• _Exercise data_:
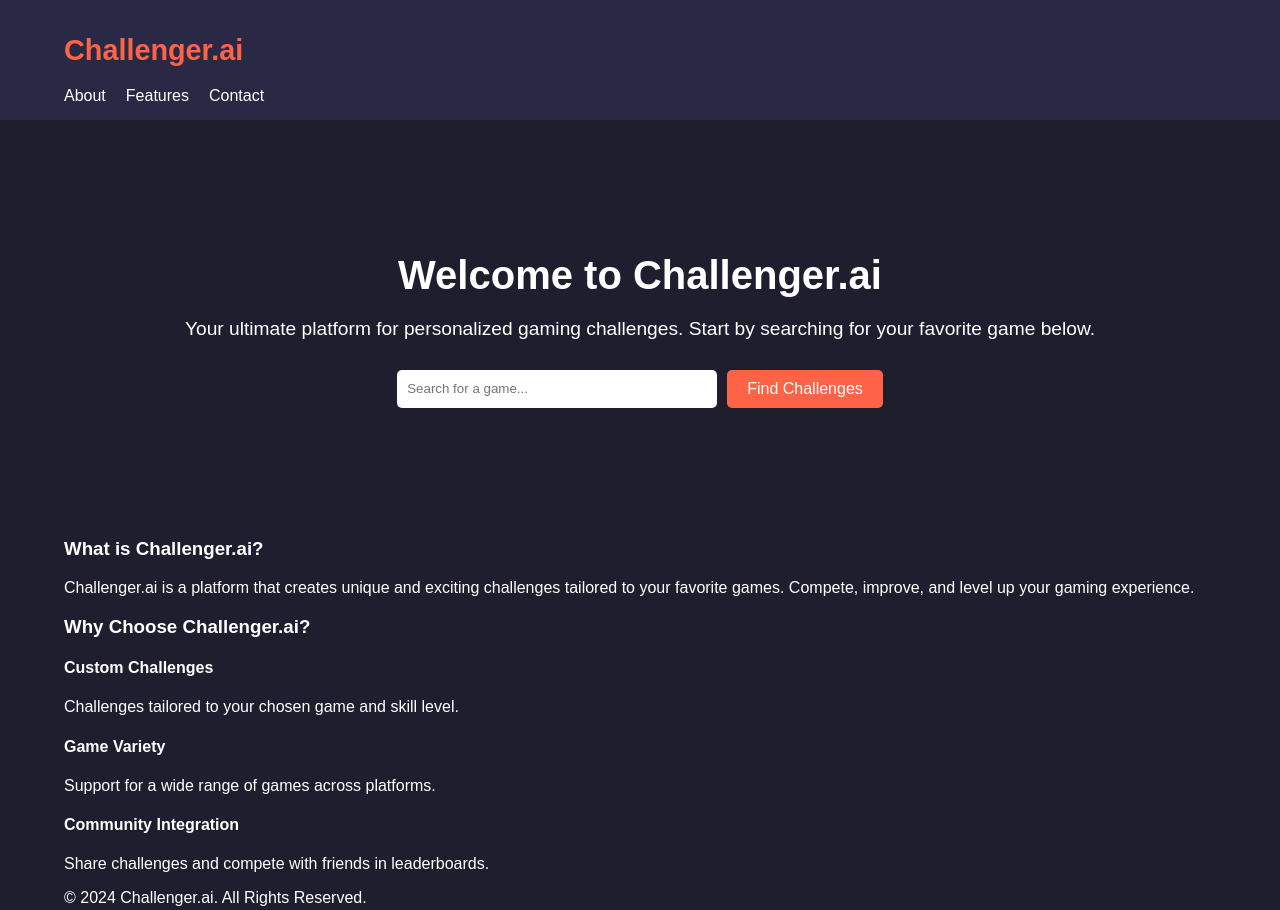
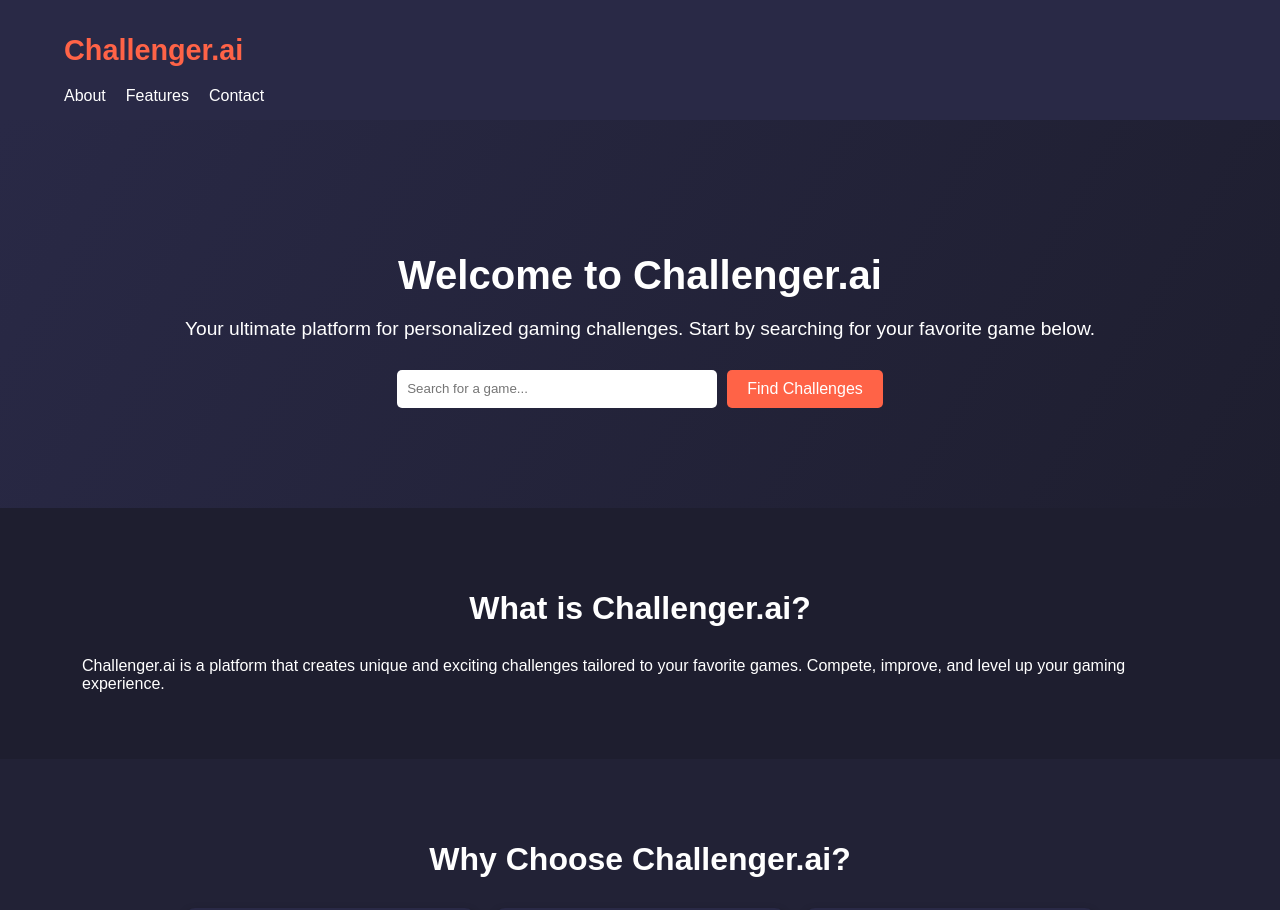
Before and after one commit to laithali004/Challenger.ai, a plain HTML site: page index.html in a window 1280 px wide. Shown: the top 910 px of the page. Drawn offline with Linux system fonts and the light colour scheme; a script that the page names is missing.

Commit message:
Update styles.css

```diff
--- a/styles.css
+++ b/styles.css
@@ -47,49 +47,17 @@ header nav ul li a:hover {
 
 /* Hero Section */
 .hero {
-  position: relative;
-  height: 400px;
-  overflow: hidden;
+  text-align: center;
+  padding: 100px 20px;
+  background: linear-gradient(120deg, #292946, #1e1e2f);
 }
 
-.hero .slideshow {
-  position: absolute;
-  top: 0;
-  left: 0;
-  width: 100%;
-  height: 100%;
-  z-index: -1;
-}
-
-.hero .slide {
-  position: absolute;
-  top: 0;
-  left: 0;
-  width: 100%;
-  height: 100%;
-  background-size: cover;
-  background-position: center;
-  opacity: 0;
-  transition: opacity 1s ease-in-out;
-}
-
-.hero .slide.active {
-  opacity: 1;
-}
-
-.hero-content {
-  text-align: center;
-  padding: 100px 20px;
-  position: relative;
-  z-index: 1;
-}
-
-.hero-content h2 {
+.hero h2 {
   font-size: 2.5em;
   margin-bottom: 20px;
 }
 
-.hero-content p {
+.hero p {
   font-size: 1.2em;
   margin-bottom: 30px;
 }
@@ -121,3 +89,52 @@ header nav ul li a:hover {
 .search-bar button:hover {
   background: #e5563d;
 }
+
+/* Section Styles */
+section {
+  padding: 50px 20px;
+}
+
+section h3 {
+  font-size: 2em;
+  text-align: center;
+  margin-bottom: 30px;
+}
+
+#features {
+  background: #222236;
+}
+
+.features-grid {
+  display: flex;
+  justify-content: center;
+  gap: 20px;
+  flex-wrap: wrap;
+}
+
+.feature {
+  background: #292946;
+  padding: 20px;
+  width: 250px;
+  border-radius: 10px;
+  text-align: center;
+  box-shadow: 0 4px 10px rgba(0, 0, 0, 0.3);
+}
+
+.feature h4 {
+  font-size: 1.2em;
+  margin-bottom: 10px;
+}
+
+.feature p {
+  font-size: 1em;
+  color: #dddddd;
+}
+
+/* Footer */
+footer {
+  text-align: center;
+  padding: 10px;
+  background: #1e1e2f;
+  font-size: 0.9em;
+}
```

• _About this exercise_: What is needed is an exact repeat of the records, with every picture left out.

• _Output of the exercise_:
Before and after one commit to laithali004/Challenger.ai, a plain HTML site: page index.html in a window 1280 px wide. Shown: the top 910 px of the page. Drawn offline with Linux system fonts and the light colour scheme; a script that the page names is missing.

Commit message:
Update styles.css

```diff
--- a/styles.css
+++ b/styles.css
@@ -47,49 +47,17 @@ header nav ul li a:hover {
 
 /* Hero Section */
 .hero {
-  position: relative;
-  height: 400px;
-  overflow: hidden;
+  text-align: center;
+  padding: 100px 20px;
+  background: linear-gradient(120deg, #292946, #1e1e2f);
 }
 
-.hero .slideshow {
-  position: absolute;
-  top: 0;
-  left: 0;
-  width: 100%;
-  height: 100%;
-  z-index: -1;
-}
-
-.hero .slide {
-  position: absolute;
-  top: 0;
-  left: 0;
-  width: 100%;
-  height: 100%;
-  background-size: cover;
-  background-position: center;
-  opacity: 0;
-  transition: opacity 1s ease-in-out;
-}
-
-.hero .slide.active {
-  opacity: 1;
-}
-
-.hero-content {
-  text-align: center;
-  padding: 100px 20px;
-  position: relative;
-  z-index: 1;
-}
-
-.hero-content h2 {
+.hero h2 {
   font-size: 2.5em;
   margin-bottom: 20px;
 }
 
-.hero-content p {
+.hero p {
   font-size: 1.2em;
   margin-bottom: 30px;
 }
@@ -121,3 +89,52 @@ header nav ul li a:hover {
 .search-bar button:hover {
   background: #e5563d;
 }
+
+/* Section Styles */
+section {
+  padding: 50px 20px;
+}
+
+section h3 {
+  font-size: 2em;
+  text-align: center;
+  margin-bottom: 30px;
+}
+
+#features {
+  background: #222236;
+}
+
+.features-grid {
+  display: flex;
+  justify-content: center;
+  gap: 20px;
+  flex-wrap: wrap;
+}
+
+.feature {
+  background: #292946;
+  padding: 20px;
+  width: 250px;
+  border-radius: 10px;
+  text-align: center;
+  box-shadow: 0 4px 10px rgba(0, 0, 0, 0.3);
+}
+
+.feature h4 {
+  font-size: 1.2em;
+  margin-bottom: 10px;
+}
+
+.feature p {
+  font-size: 1em;
+  color: #dddddd;
+}
+
+/* Footer */
+footer {
+  text-align: center;
+  padding: 10px;
+  background: #1e1e2f;
+  font-size: 0.9em;
+}
```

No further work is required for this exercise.